What am I doing here?
Albert Einstein will be remembered for many contributions before this one, but this quote has been resonating with me recently:
“If we knew what it was we were doing, it would not be called research, would it?”
Einstein was probably being more self-deprecating than necessary – he knew what he was doing to a greater extent than most scientists of his era, and likely of any era. Perhaps he was just making a joke. Honestly, I haven’t been able to find out much about the origin of this quote – if anyone has more insight, do let me know.
In the absence of additional context, however, I’m going to take Einstein’s words at face value. The obvious interpretation is: we do science because we’re not sure. This is an important thing for science communicators to remember. Scientists may have predictions about how an experiment will turn out, and we think about how various outcomes will support or cast doubt on the hypotheses we’re testing. But we never know for sure what’s going to happen – that’s why we do the experiment!
This uncertainty is part of what makes science exciting, and the thrill of discovery is not an experience that goes unappreciated outside of academia. The best science media give viewers or readers an opportunity to experience that thrill themselves. Robert Krulwich of NPR’s Radio Lab gave the keynote address at last month’s ScienceOnline2011 meeting in Research Triangle Park, NC. On Radio Lab, Krulwich says, he tries to pace the hour-long program so that his audience experiences their own “eureka” moment before he gives them the answer. It’s that moment – and the eager tension listeners feel, waiting to learn whether they’ve arrived at the right conclusion – that Krulwich is after. And he is very skilled at giving his listeners that experience.
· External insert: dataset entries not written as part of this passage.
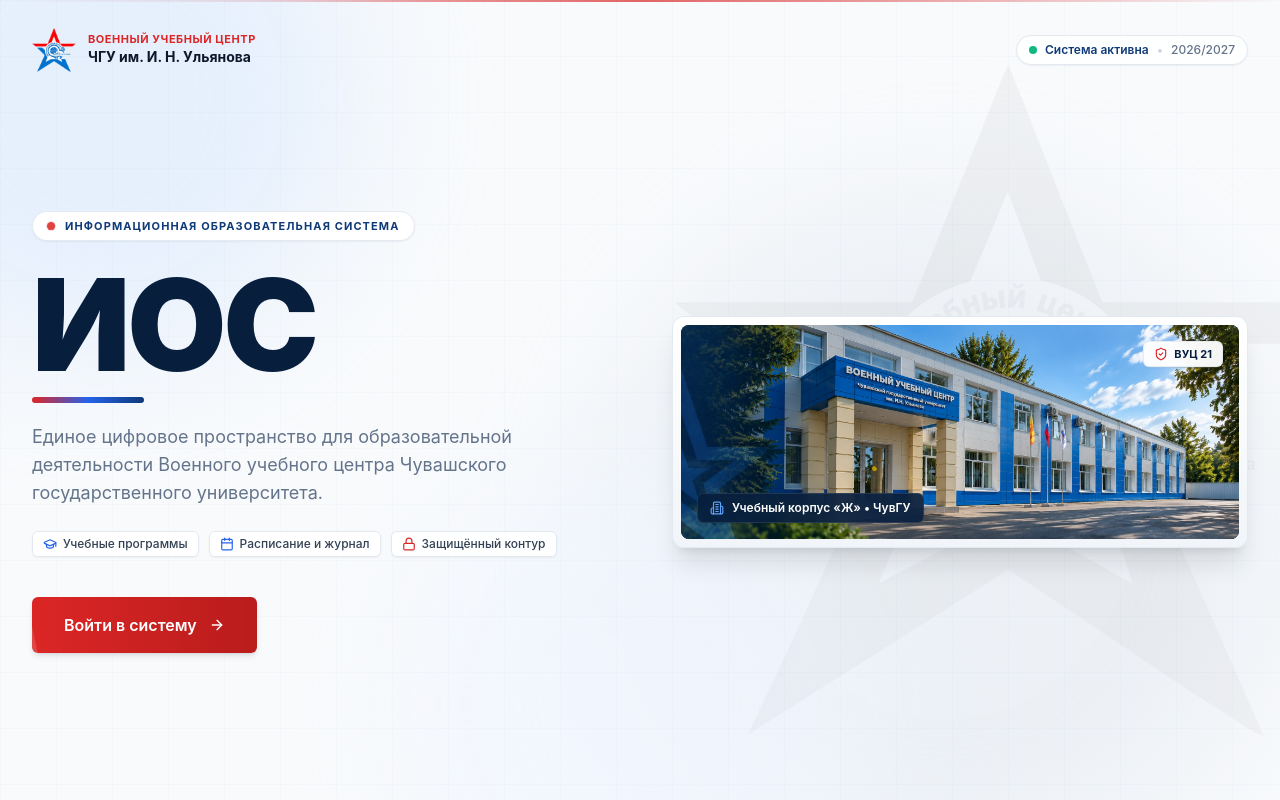
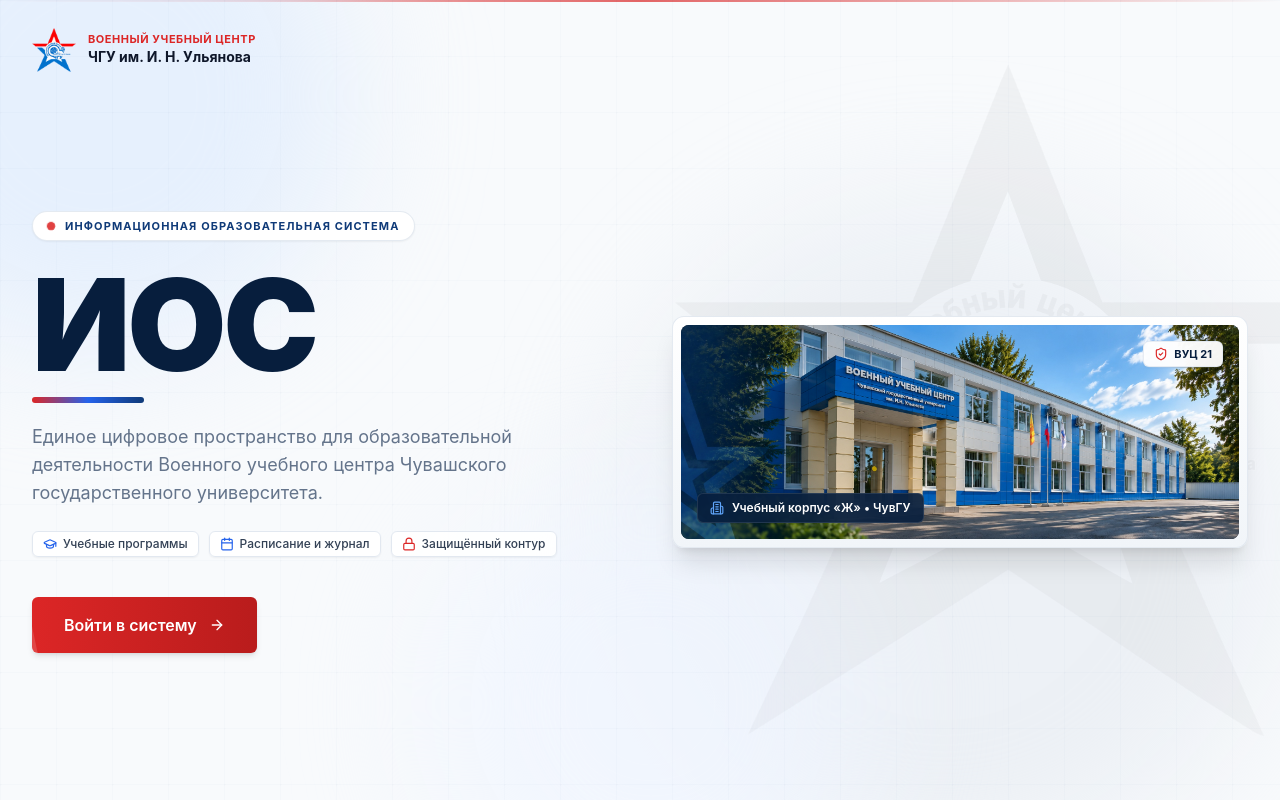
Before and after one commit to goliluxa/vuc-EOS, a React (Vite) app: page / in a window 1280 px wide. Built offline with nearby package versions, Linux system fonts and the light colour scheme.

Commit message:
fix(header): remove status pill from top navigation

```diff
--- a/src/pages/HomePage.tsx
+++ b/src/pages/HomePage.tsx
@@ -12,16 +12,8 @@
 
       {/* Top Navigation Bar with authentic VUC emblem and system status */}
       <header className="w-full pt-5 sm:pt-7 pb-3 sm:pb-4">
-        <div className="max-w-7xl mx-auto px-4 sm:px-6 lg:px-8 flex items-center justify-between gap-4">
+        <div className="max-w-7xl mx-auto px-4 sm:px-6 lg:px-8 flex items-center justify-between">
           <BrandLogo size="md" />
-
-          {/* Institutional Status Badge */}
-          <div className="hidden sm:inline-flex items-center gap-2 px-3 py-1.5 bg-white/85 border border-surface-border rounded-full text-xs font-medium text-content-secondary shadow-xs backdrop-blur-sm">
-            <span className="w-2 h-2 rounded-full bg-emerald-500 animate-pulse" aria-hidden="true" />
-            <span className="text-navy-brand font-semibold">Система активна</span>
-            <span className="text-slate-300">•</span>
-            <span>2026/2027</span>
-          </div>
         </div>
       </header>
 
```
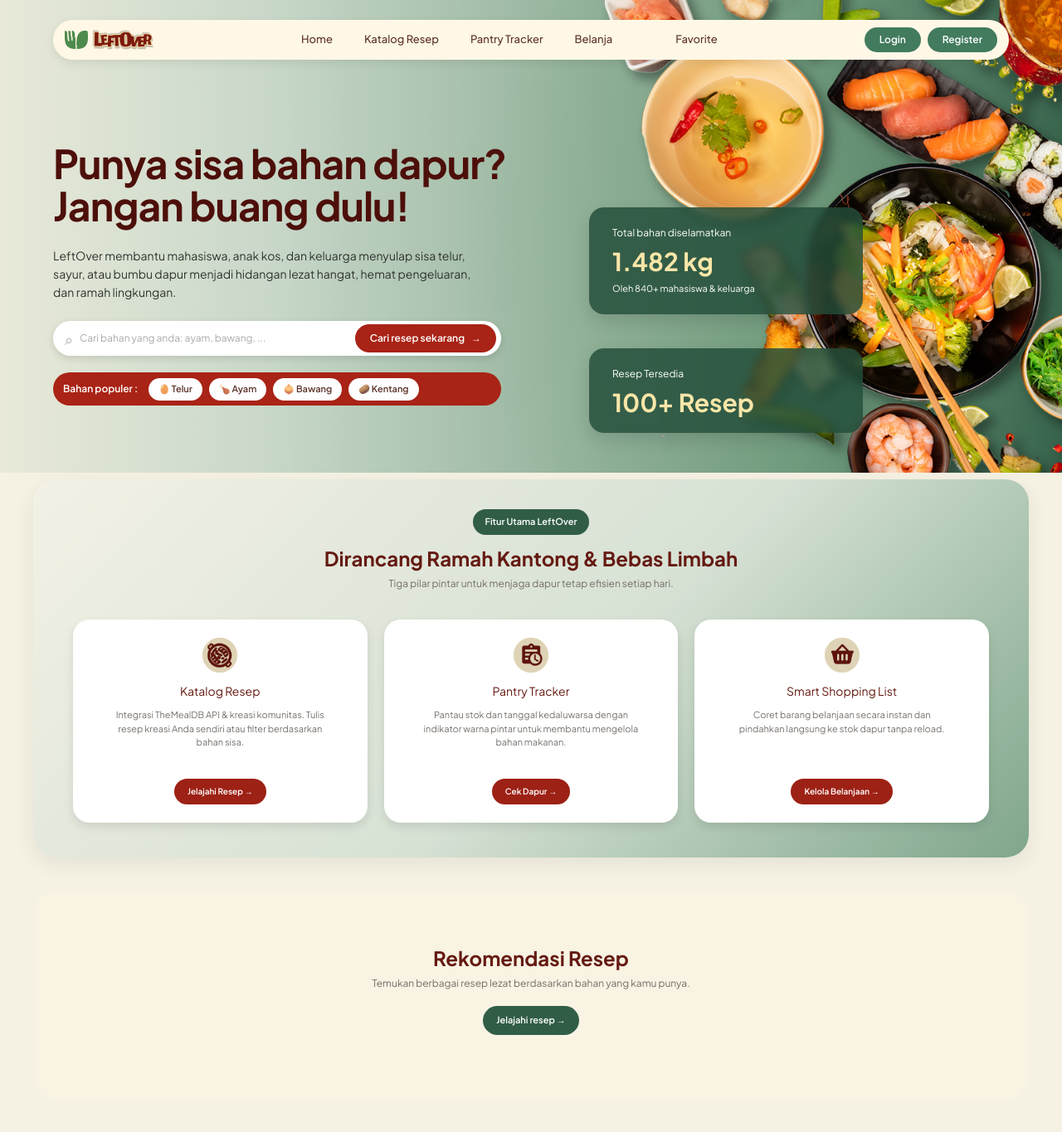
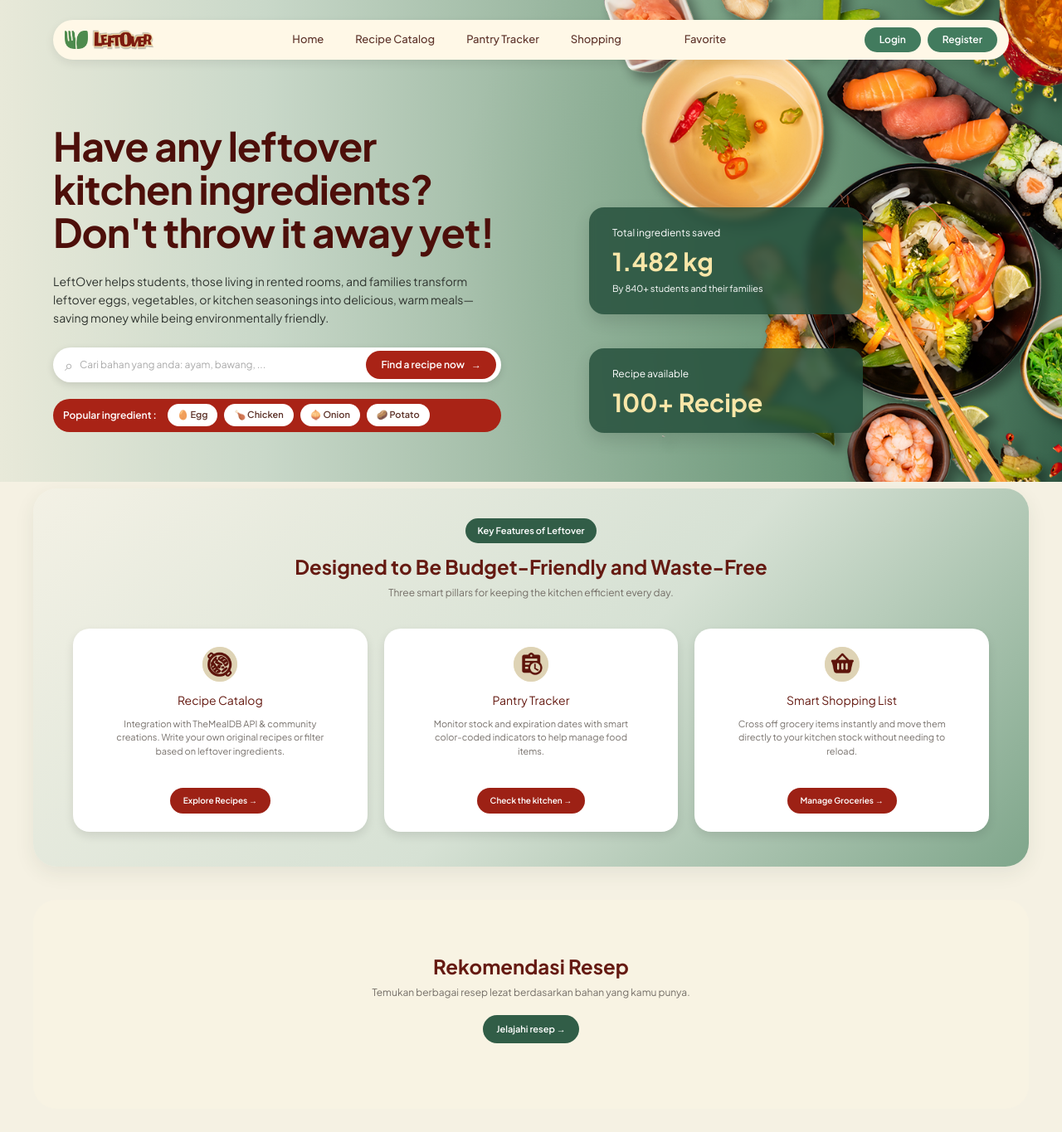
Before and after one commit to PBP-kel-3A/LeftOver, a Django app: page / in a window 1280 px wide. Shown: the top 1365 px of the page at 83% size. Run offline with Django 5.2, Linux system fonts and the light colour scheme; some libraries are stand-ins or nearby versions.

Commit message:
fix : change language

```diff
--- a/main/templates/main/landing.html
+++ b/main/templates/main/landing.html
@@ -2,7 +2,7 @@
 {% load static %}
 
 {% block title %}
-    LeftOver - Kurangi Food Waste
+    LeftOver - Reducing Food Waste
 {% endblock %}
 
 {% block content %}
@@ -15,15 +15,15 @@
         <div class="hero-content">
 
             <h1 class="hero-title">
-                Punya sisa bahan
-                dapur?
-                <span>Jangan buang dulu!</span>
+                Have any leftover
+                kitchen ingredients?
+                <span>Don't throw it away yet!</span>
             </h1>
 
             <p class="hero-description">
-                LeftOver membantu mahasiswa, anak kos, dan keluarga
-                menyulap sisa telur, sayur, atau bumbu dapur menjadi
-                hidangan lezat hangat, hemat pengeluaran, dan ramah lingkungan.
+                LeftOver helps students, those living in rented rooms, and families
+                transform leftover eggs, vegetables, or kitchen seasonings
+                into delicious, warm meals—saving money while being environmentally friendly.
             </p>
 
             <!-- Search -->
@@ -37,7 +37,7 @@
                 >
 
                 <a href="{% url 'recipes:recipe_list' %}" class="search-button">
-                    Cari resep sekarang
+                    Find a recipe now
                     <span>→</span>
                 </a>
 
@@ -47,23 +47,23 @@
             <div class="popular-ingredients">
 
                 <span class="popular-label">
-                    Bahan populer :
+                    Popular ingredient :
                 </span>
 
                 <a href="#" class="ingredient-pill">
-                    🥚 Telur
+                    🥚 Egg
                 </a>
 
                 <a href="#" class="ingredient-pill">
-                    🍗 Ayam
+                    🍗 Chicken
                 </a>
 
                 <a href="#" class="ingredient-pill">
-                    🧅 Bawang
+                    🧅 Onion
                 </a>
 
                 <a href="#" class="ingredient-pill">
-                    🥔 Kentang
+                    🥔 Potato
                 </a>
 
             </div>
@@ -82,21 +82,21 @@
             <!-- Statistics -->
             <div class="stat-card stat-card-top">
 
-                <p>Total bahan diselamatkan</p>
+                <p>Total ingredients saved</p>
 
                 <h2>1.482 kg</h2>
 
                 <span>
-                    Oleh 840+ mahasiswa & keluarga
+                    By 840+ students and their families
                 </span>
 
             </div>
 
             <div class="stat-card stat-card-bottom">
 
-                <p>Resep Tersedia</p>
+                <p>Recipe available</p>
 
-                <h2>100+ Resep</h2>
+                <h2>100+ Recipe</h2>
 
             </div>
 
@@ -114,16 +114,16 @@
         <div class="features-heading">
 
             <span class="section-badge">
-                Fitur Utama LeftOver
+                Key Features of Leftover
             </span>
 
             <h2>
-                Dirancang Ramah Kantong & Bebas Limbah
+                Designed to Be Budget-Friendly and Waste-Free
             </h2>
 
             <p>
-                Tiga pilar pintar untuk menjaga dapur
-                tetap efisien setiap hari.
+                Three smart pillars for keeping the kitchen
+                efficient every day.
             </p>
 
         </div>
@@ -139,19 +139,19 @@
                 </div>
 
                 <h3>
-                    Katalog Resep
+                    Recipe Catalog
                 </h3>
 
                 <p>
-                    Integrasi TheMealDB API & kreasi komunitas.
-                    Tulis resep kreasi Anda sendiri atau filter
-                    berdasarkan bahan sisa.
+                    Integration with TheMealDB API & community creations.
+                    Write your own original recipes or filter
+                    based on leftover ingredients.
                 </p>
 
                 <a href="{% url 'recipes:recipe_list' %}"
                    class="feature-button">
 
-                    Jelajahi Resep →
+                    Explore Recipes →
 
                 </a>
 
@@ -170,13 +170,13 @@
                 </h3>
 
                 <p>
-                    Pantau stok dan tanggal kedaluwarsa dengan
-                    indikator warna pintar untuk membantu
-                    mengelola bahan makanan.
+                    Monitor stock and expiration dates with
+                    smart color-coded indicators to help
+                    manage food items.
                 </p>
 
                 <a href="{% url 'pantry:pantry_list' %}" class="feature-button">
-                    Cek Dapur →
+                    Check the kitchen →
                 </a>
 
             </article>
@@ -194,13 +194,13 @@
                 </h3>
 
                 <p>
-                    Coret barang belanjaan secara instan dan
-                    pindahkan langsung ke stok dapur tanpa
-                    reload.
+                    Cross off grocery items instantly and
+                    move them directly to your kitchen stock
+                    without needing to reload.
                 </p>
 
                 <a href="#" class="feature-button">
-                    Kelola Belanjaan →
+                    Manage Groceries →
                 </a>
 
             </article>
@@ -224,18 +224,18 @@
 
                 <div>
                     <h2>
-                        Rekomendasi Berdasarkan Dapurmu
+                        Recommendations Based on Your Kitchen
                     </h2>
 
                     <p>
-                        Temukan resep yang cocok dengan bahan
-                        yang kamu punya.
+                        Find recipes that match the ingredients
+                        you have on hand.
                     </p>
                 </div>
 
                 <a href="{% url 'recipes:recipe_list' %}"
                    class="recommendation-link">
-                    Lihat semua resep →
+                    See all recipes →
                 </a>
 
             </div>
--- a/templates/navbar.html
+++ b/templates/navbar.html
@@ -26,7 +26,7 @@
             </a>
 
             <a href="{% url 'recipes:recipe_list' %}">
-                Katalog Resep
+                Recipe Catalog
             </a>
 
             <a href="{% url 'pantry:pantry_list' %}">
@@ -34,7 +34,7 @@
             </a>
 
             <a href="{% url 'shopping:shopping_list' %}">
-                Belanja
+                Shopping
             </a>
 
             <a href="#">
```
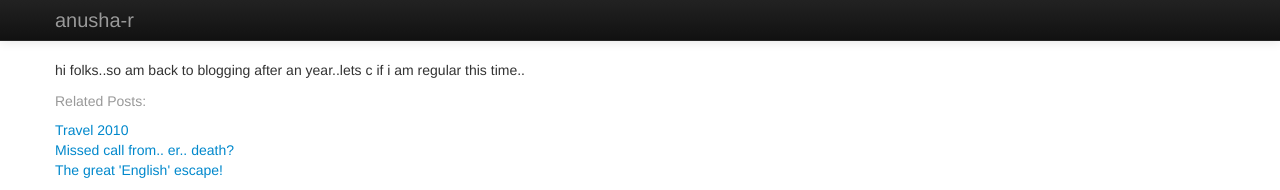
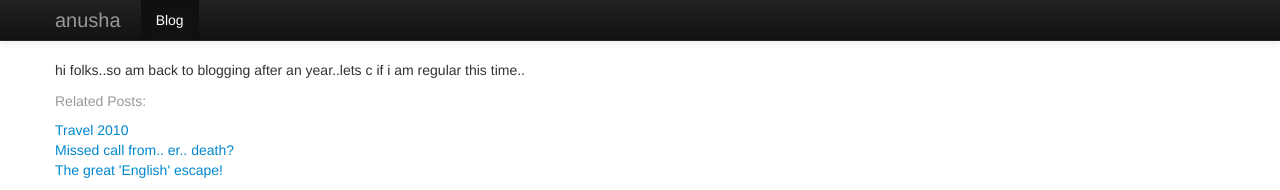
Before and after one commit to anusha-r/anusha-r.github.com, a Jekyll site: the page built from _posts/2007-02-17-my-first-one.html, in a window 1280 px wide. Shown: the top 190 px of the page. Built offline with Jekyll 4.4.1, drawn with Linux system fonts in a browser that asks for light colours; Markdown is read by kramdown in place of the engine named in the settings.

Commit message:
Update post.html

```diff
--- a/_layouts/post.html
+++ b/_layouts/post.html
@@ -39,14 +39,14 @@
             <span class="icon-bar"></span>
             <span class="icon-bar"></span>
           </button>
-          <a class="brand" href="/index.html">anusha-r</a>
+          <a class="brand">anusha</a>
 
-        <!--  <div class="nav-collapse collapse">
+          <div class="nav-collapse collapse">
             <ul class="nav">
-              <li class="active"><a href="/blog_index.html">Blog</a></li>
-              <li><a href="/about.html">About</a></li>
+              <li class="active"><a href="/index.html">Blog</a></li>
+             <!-- <li><a href="/about.html">About</a></li>  -->
             </ul>
-          </div> -->
+          </div>
         </div>
       </div>
     </div>
```
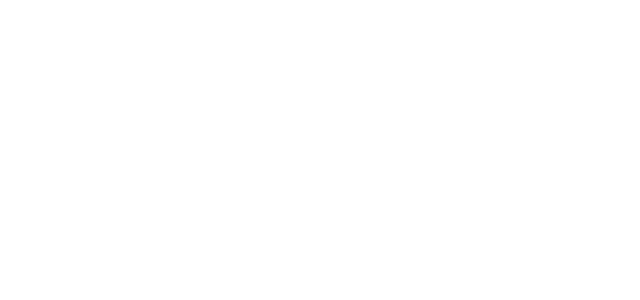
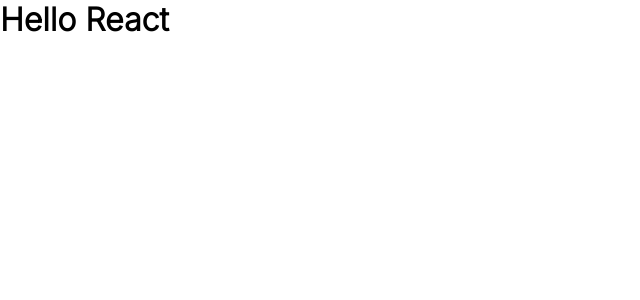
Before and after one commit to hamitLicina/blog, a React (Vite) app: page / in a window 1280 px wide. Shown: the top 300 px of the page, without its empty margins (0-640 px from the left). Built offline with nearby package versions, Linux system fonts and the light colour scheme.

Commit message:
Pages boilerplate added

```diff
--- a/src/App.css
+++ b/src/App.css
@@ -1,5 +1,18 @@
+@import url('https://fonts.googleapis.com/css2?family=Inter:wght@300&display=swap');
+
 * {
   margin: 0;
   padding: 0;
   box-sizing: border-box;
+  font-family: 'Inter', sans-serif;
 }
+
+:root {
+  --red: #e50916;
+  --white:#fff;
+  --header-height:70px;
+  --dark-bg:#221f1f;
+  --light-bg:#f7f3f3;
+  --button-bg:rgb(77, 77, 156);
+  --transparent-bg:rgba(20, 20, 20, 0.7);
+}
--- a/src/App.jsx
+++ b/src/App.jsx
@@ -7,7 +7,7 @@
   return (
     <>
       <div>
-
+       <h1>Hello React</h1>
       </div>
     </>
   )
```
Also changed, not shown: src/pages/CategoryArticle/CategoryArticle.jsx (added, +11 -0 lines), src/pages/HomePage/HomePage.jsx (added, +11 -0 lines), src/pages/CategoryArticle/CategoryArticle.css (added), src/pages/HomePage/HomePage.css (added).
I think Einstein’s quote says something else about science, however. It says, more or less implicitly, “we don’t know what we’re doing.” As scary as it is to admit that to a non-scientist – perhaps we fear that our voices will carry diminished authority? – few scientists have trouble commiserating with peers about the uncertainty, false starts, and screw-ups that characterize our day-to-day research.
But should we be afraid to announce to the rest of world that “we’re people, too?” Maybe this fear is misplaced. More scientists are beginning to recognize that they need to take an active role in engaging with non-scientists, and I’d like to propose that these bumps in the road that we experience while doing science might not be just embarrassing faults, best left on the editing-room floor.
Instead, these mistakes are the stuff of stories. No quest is complete without a few wrong turns… and as any TV executive will tell you, audiences love a good quest. Look at Mythbusters, one of the most successful shows on the Discovery Channel. Like it or not, Mythbusters brings more science to more people – including non-traditional science audiences – than just about any other show on television. The producers of Mythbusters never just cut to the chase and tell viewers whether an urban legend is busted or not. Instead, Adam Savage and Jamie Hyneman take the viewers on a journey, complete with screw-ups, and the journey itself is the reward.
There’s a fine line to be walked here: on the one hand, we don’t want to give the impression that we’re just bumbling through our work, aimlessly joyriding through what is by many standards a pretty cushy job (doing so, very likely, at the expense of the taxpayers). On the other hand, if we succumb to the prevailing stereotype and portray ourselves as the unfeeling, objective, infallible scientists, we have succeeded only in thoroughly alienating ourselves from the very people with whom we need to engage if we want our work to matter – the public!
Despite the decline of many printed media and the widespread disappearance of regular science columns in newspapers, a legion of online reporters – professional writers and professional scientists alike – are blogging science back to widespread attention. Many of these writers provide timely summaries of important new work, and even better, thoughtful analyses and synthesis of existing research.
But I also think there is a niche that still needs filling, and it’s one that we scientists need to fill ourselves. We need to show people why we do science – it’s not just for the big “aha!” intellectual payoff at the end, or for the fame and fortune (ha ha!) that come with publishing your work in a peer-reviewed journal. We do it because we love the whole process. Science is competitive, and people who don’t love doing it get weeded out pretty quickly.
Because we do it every day, it’s tempting to think that our day-to-day work won’t be interesting to anyone. But let’s turn to another perennially successful show on the Discovery Channel: Dirty Jobs. None of the jobs portrayed on Dirty Jobs is particularly fascinating to the workers who perform that job, day in and day out. But with a fresh perspective (and the wry commentary of Mike Rowe), you have a formula that reliably attracts hundreds of thousands of viewers a week.
We aren’t all going to be great at this kind of public engagement. But I think we should give it a try. Maybe we’ll figure out who among us can be the “Mike Rowe” of science. With any luck, there will be several of Mike Rowes, Adam Savages, and Jamie Hynemans in our midst. Because knowing science is one thing. Knowing scientists is another. And if science is going to matter in people’s lives, I think both are important!
P.S. If you know scientists who are already doing this kind of outreach, I’d love to hear about them!